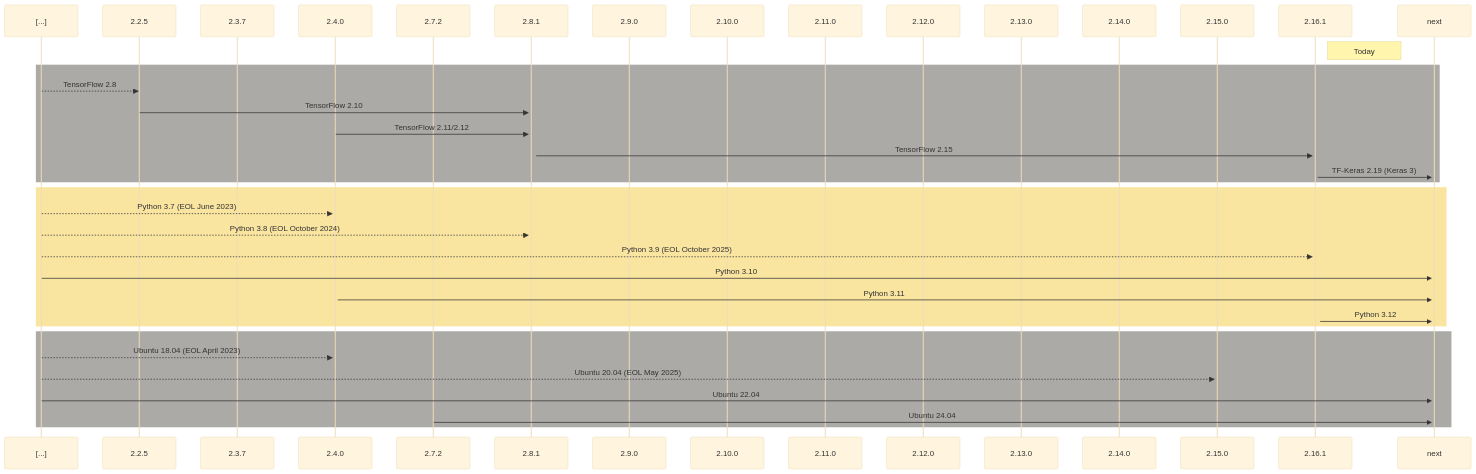
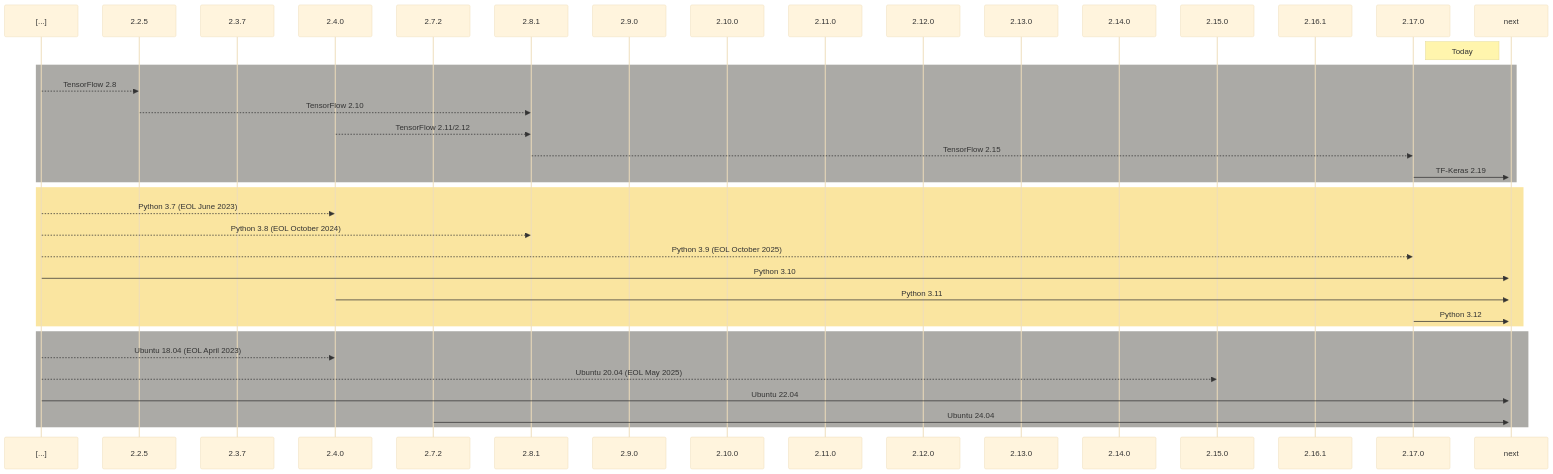
One commit to Brainchip-Inc/akida_examples changed the diagram in README.md. Above: the diagram before and after it, drawn with Mermaid.

Commit message:
chore(README): update version support

````diff
--- a/README.md
+++ b/README.md
@@ -76,41 +76,42 @@
 ```mermaid
 sequenceDiagram
     participant [...]
     participant 2.2.5
     participant 2.3.7
     participant 2.4.0
     participant 2.7.2
     participant 2.8.1
     participant 2.9.0
     participant 2.10.0
     participant 2.11.0
     participant 2.12.0
     participant 2.13.0
     participant 2.14.0
     participant 2.15.0
     participant 2.16.1
+    participant 2.17.0
     participant next
-    Note right of 2.16.1: Today
+    Note right of 2.17.0: Today
 rect rgb(171, 170, 166)
     [...]-->>2.2.5: TensorFlow 2.8
-    2.2.5->>+2.8.1: TensorFlow 2.10
-    2.4.0->>+2.8.1: TensorFlow 2.11/2.12
-    2.8.1->>+2.16.1: TensorFlow 2.15
-    2.16.1->>+next: TF-Keras 2.19 (Keras 3)
+    2.2.5-->>2.8.1: TensorFlow 2.10
+    2.4.0-->>2.8.1: TensorFlow 2.11/2.12
+    2.8.1-->>2.17.0: TensorFlow 2.15
+    2.17.0->>+next: TF-Keras 2.19
 end
 rect rgb(250, 229, 160)
-    [...]-->>+2.4.0: Python 3.7 (EOL June 2023)
-    [...]-->>+2.8.1: Python 3.8 (EOL October 2024)
-    [...]-->>+2.16.1: Python 3.9 (EOL October 2025)
+    [...]-->>2.4.0: Python 3.7 (EOL June 2023)
+    [...]-->>2.8.1: Python 3.8 (EOL October 2024)
+    [...]-->>2.17.0: Python 3.9 (EOL October 2025)
     [...]->>+next: Python 3.10
     2.4.0->>+next: Python 3.11
-    2.16.1->>+next: Python 3.12
+    2.17.0->>+next: Python 3.12
 end
 rect rgb(171, 170, 166)
-    [...]-->>+2.4.0: Ubuntu 18.04 (EOL April 2023)
-    [...]-->>+2.15.0: Ubuntu 20.04 (EOL May 2025)
+    [...]-->>2.4.0: Ubuntu 18.04 (EOL April 2023)
+    [...]-->>2.15.0: Ubuntu 20.04 (EOL May 2025)
     [...]->>+next: Ubuntu 22.04
     2.7.2->>+next: Ubuntu 24.04
 end
 %%{init:{'theme':'base'}}%%
 ```
````
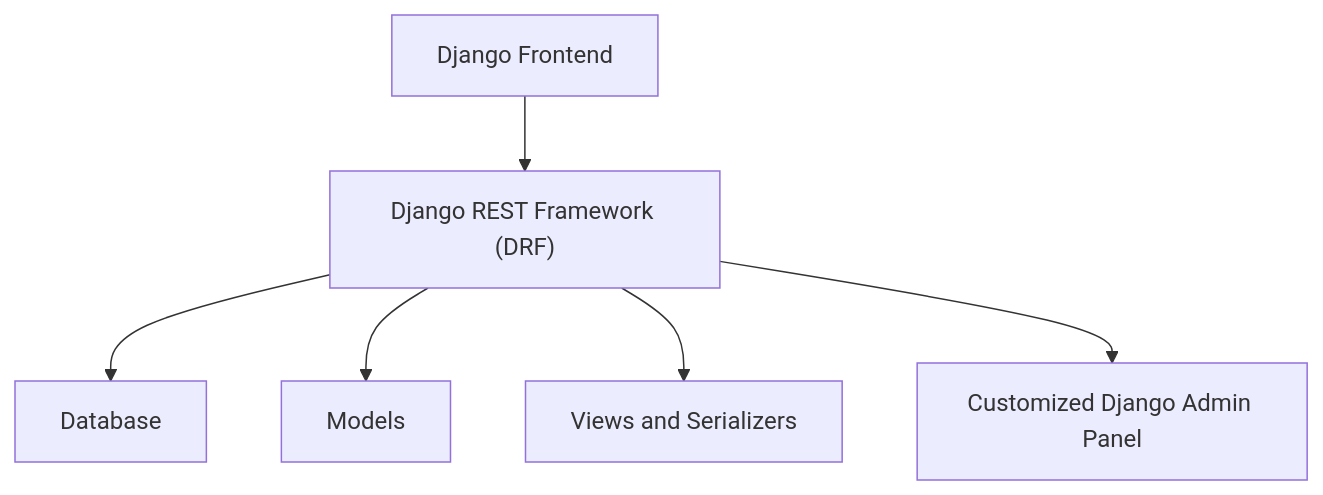
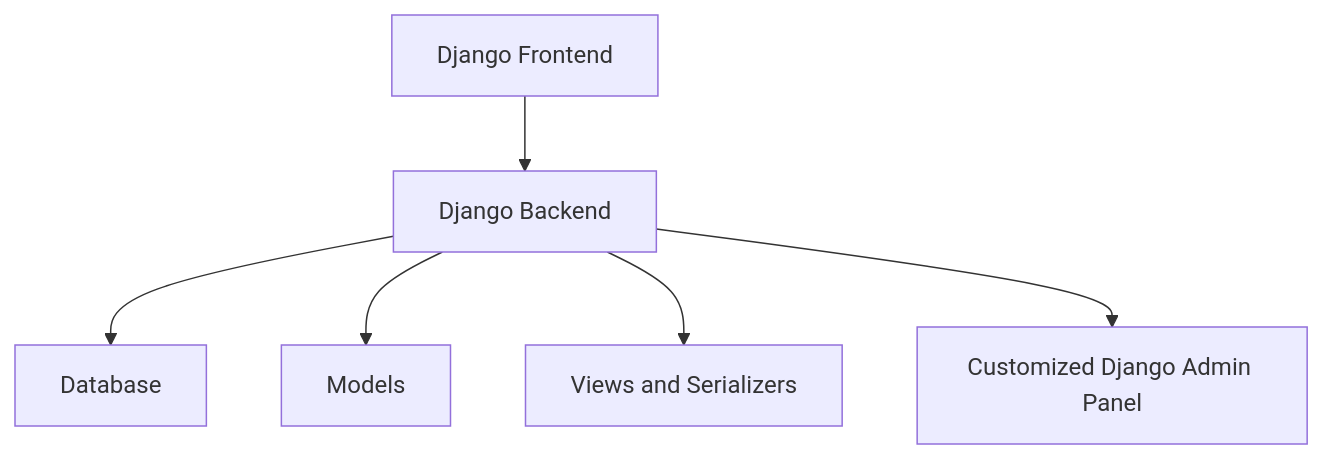
Before and after one commit to binaryloom/TaskManagementSystem: the diagram in docs/project_archetecture.md, drawn with Mermaid.

Commit message:
Mar 3, 2024, 10:14 PM

````diff
--- a/docs/project_archetecture.md
+++ b/docs/project_archetecture.md
@@ -7,8 +7,8 @@
 ```mermaid
 graph TD;
-    A[Django Frontend] --> B["Django REST Framework (DRF)"];
+    A[Django Frontend] --> B["Django Backend"];
     B --> C["Database"];
     B --> D["Models"];
     B --> E["Views and Serializers"];
     B --> F["Customized Django Admin Panel"];
 ```
````
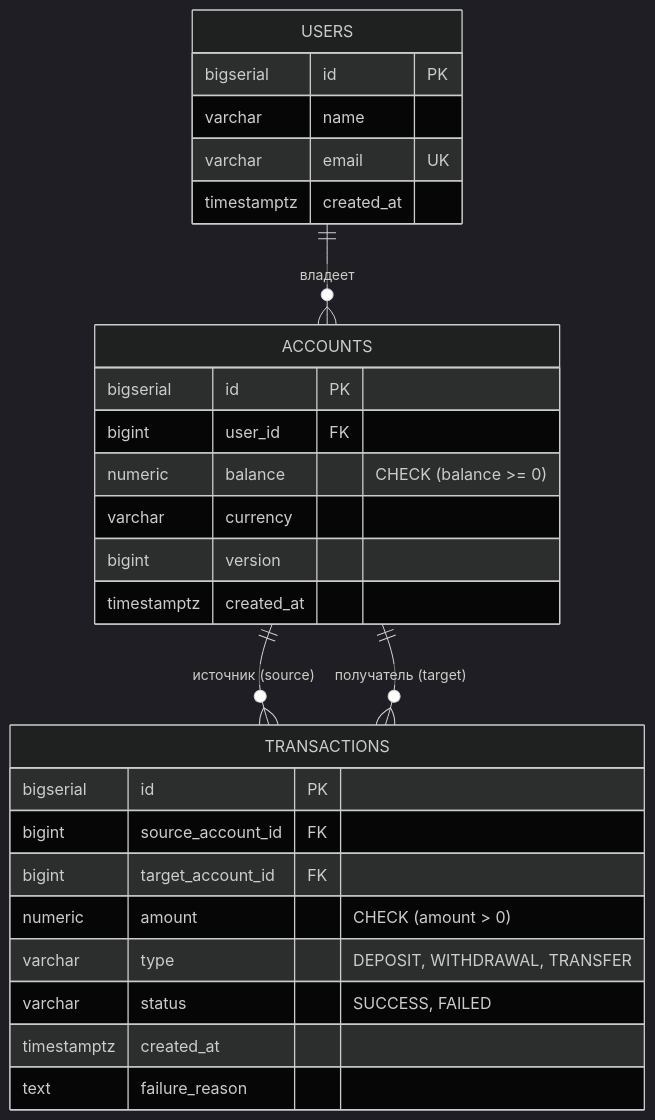
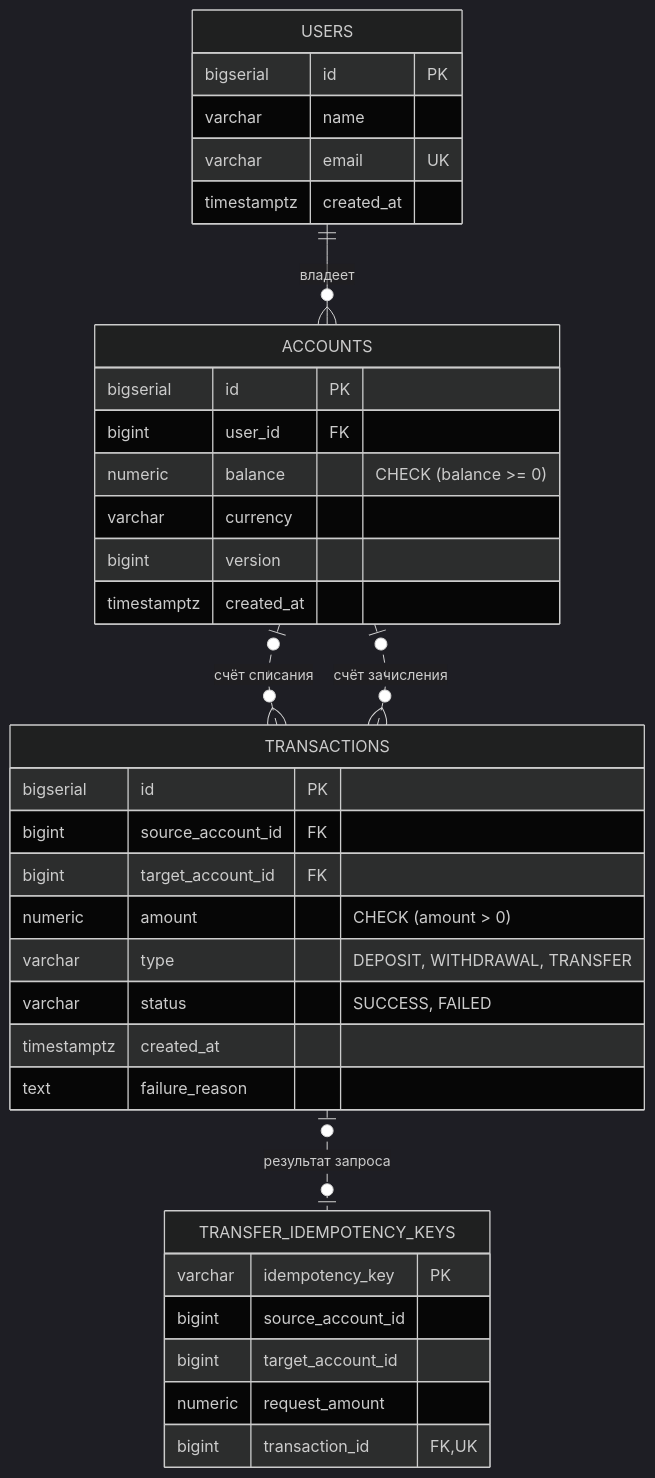
Before and after one commit to nagebandr/Bank: the first of 2 diagrams in README.md, drawn with Mermaid (dark theme). The commit also changed other lines of this file and 16 other files, not shown here.

````diff
--- a/README.md
+++ b/README.md
@@ -63,33 +63,42 @@
 ```mermaid
 erDiagram
     USERS ||--o{ ACCOUNTS : "владеет"
-    ACCOUNTS ||--o{ TRANSACTIONS : "источник (source)"
-    ACCOUNTS ||--o{ TRANSACTIONS : "получатель (target)"
+    ACCOUNTS |o..o{ TRANSACTIONS : "счёт списания"
+    ACCOUNTS |o..o{ TRANSACTIONS : "счёт зачисления"
+    TRANSACTIONS |o..o| TRANSFER_IDEMPOTENCY_KEYS : "результат запроса"
 
     USERS {
         bigserial id PK
         varchar name
         varchar email UK
         timestamptz created_at
     }
 
     ACCOUNTS {
         bigserial id PK
         bigint user_id FK
         numeric balance "CHECK (balance >= 0)"
         varchar currency
         bigint version
         timestamptz created_at
     }
 
     TRANSACTIONS {
         bigserial id PK
         bigint source_account_id FK
         bigint target_account_id FK
         numeric amount "CHECK (amount > 0)"
         varchar type "DEPOSIT, WITHDRAWAL, TRANSFER"
         varchar status "SUCCESS, FAILED"
         timestamptz created_at
         text failure_reason
     }
+
+    TRANSFER_IDEMPOTENCY_KEYS {
+        varchar idempotency_key PK
+        bigint source_account_id
+        bigint target_account_id
+        numeric request_amount
+        bigint transaction_id FK, UK
+    }
 ```
````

------------------------------

▶ [Work item]: Set down the data above exactly as written. Omit the pictures.

▶ [The answer]:
One commit to Brainchip-Inc/akida_examples changed the diagram in README.md. Above: the diagram before and after it, drawn with Mermaid.

Commit message:
chore(README): update version support

````diff
--- a/README.md
+++ b/README.md
@@ -76,41 +76,42 @@
 ```mermaid
 sequenceDiagram
     participant [...]
     participant 2.2.5
     participant 2.3.7
     participant 2.4.0
     participant 2.7.2
     participant 2.8.1
     participant 2.9.0
     participant 2.10.0
     participant 2.11.0
     participant 2.12.0
     participant 2.13.0
     participant 2.14.0
     participant 2.15.0
     participant 2.16.1
+    participant 2.17.0
     participant next
-    Note right of 2.16.1: Today
+    Note right of 2.17.0: Today
 rect rgb(171, 170, 166)
     [...]-->>2.2.5: TensorFlow 2.8
-    2.2.5->>+2.8.1: TensorFlow 2.10
-    2.4.0->>+2.8.1: TensorFlow 2.11/2.12
-    2.8.1->>+2.16.1: TensorFlow 2.15
-    2.16.1->>+next: TF-Keras 2.19 (Keras 3)
+    2.2.5-->>2.8.1: TensorFlow 2.10
+    2.4.0-->>2.8.1: TensorFlow 2.11/2.12
+    2.8.1-->>2.17.0: TensorFlow 2.15
+    2.17.0->>+next: TF-Keras 2.19
 end
 rect rgb(250, 229, 160)
-    [...]-->>+2.4.0: Python 3.7 (EOL June 2023)
-    [...]-->>+2.8.1: Python 3.8 (EOL October 2024)
-    [...]-->>+2.16.1: Python 3.9 (EOL October 2025)
+    [...]-->>2.4.0: Python 3.7 (EOL June 2023)
+    [...]-->>2.8.1: Python 3.8 (EOL October 2024)
+    [...]-->>2.17.0: Python 3.9 (EOL October 2025)
     [...]->>+next: Python 3.10
     2.4.0->>+next: Python 3.11
-    2.16.1->>+next: Python 3.12
+    2.17.0->>+next: Python 3.12
 end
 rect rgb(171, 170, 166)
-    [...]-->>+2.4.0: Ubuntu 18.04 (EOL April 2023)
-    [...]-->>+2.15.0: Ubuntu 20.04 (EOL May 2025)
+    [...]-->>2.4.0: Ubuntu 18.04 (EOL April 2023)
+    [...]-->>2.15.0: Ubuntu 20.04 (EOL May 2025)
     [...]->>+next: Ubuntu 22.04
     2.7.2->>+next: Ubuntu 24.04
 end
 %%{init:{'theme':'base'}}%%
 ```
````
Before and after one commit to binaryloom/TaskManagementSystem: the diagram in docs/project_archetecture.md, drawn with Mermaid.

Commit message:
Mar 3, 2024, 10:14 PM

````diff
--- a/docs/project_archetecture.md
+++ b/docs/project_archetecture.md
@@ -7,8 +7,8 @@
 ```mermaid
 graph TD;
-    A[Django Frontend] --> B["Django REST Framework (DRF)"];
+    A[Django Frontend] --> B["Django Backend"];
     B --> C["Database"];
     B --> D["Models"];
     B --> E["Views and Serializers"];
     B --> F["Customized Django Admin Panel"];
 ```
````
Before and after one commit to nagebandr/Bank: the first of 2 diagrams in README.md, drawn with Mermaid (dark theme). The commit also changed other lines of this file and 16 other files, not shown here.

````diff
--- a/README.md
+++ b/README.md
@@ -63,33 +63,42 @@
 ```mermaid
 erDiagram
     USERS ||--o{ ACCOUNTS : "владеет"
-    ACCOUNTS ||--o{ TRANSACTIONS : "источник (source)"
-    ACCOUNTS ||--o{ TRANSACTIONS : "получатель (target)"
+    ACCOUNTS |o..o{ TRANSACTIONS : "счёт списания"
+    ACCOUNTS |o..o{ TRANSACTIONS : "счёт зачисления"
+    TRANSACTIONS |o..o| TRANSFER_IDEMPOTENCY_KEYS : "результат запроса"
 
     USERS {
         bigserial id PK
         varchar name
         varchar email UK
         timestamptz created_at
     }
 
     ACCOUNTS {
         bigserial id PK
         bigint user_id FK
         numeric balance "CHECK (balance >= 0)"
         varchar currency
         bigint version
         timestamptz created_at
     }
 
     TRANSACTIONS {
         bigserial id PK
         bigint source_account_id FK
         bigint target_account_id FK
         numeric amount "CHECK (amount > 0)"
         varchar type "DEPOSIT, WITHDRAWAL, TRANSFER"
         varchar status "SUCCESS, FAILED"
         timestamptz created_at
         text failure_reason
     }
+
+    TRANSFER_IDEMPOTENCY_KEYS {
+        varchar idempotency_key PK
+        bigint source_account_id
+        bigint target_account_id
+        numeric request_amount
+        bigint transaction_id FK, UK
+    }
 ```
````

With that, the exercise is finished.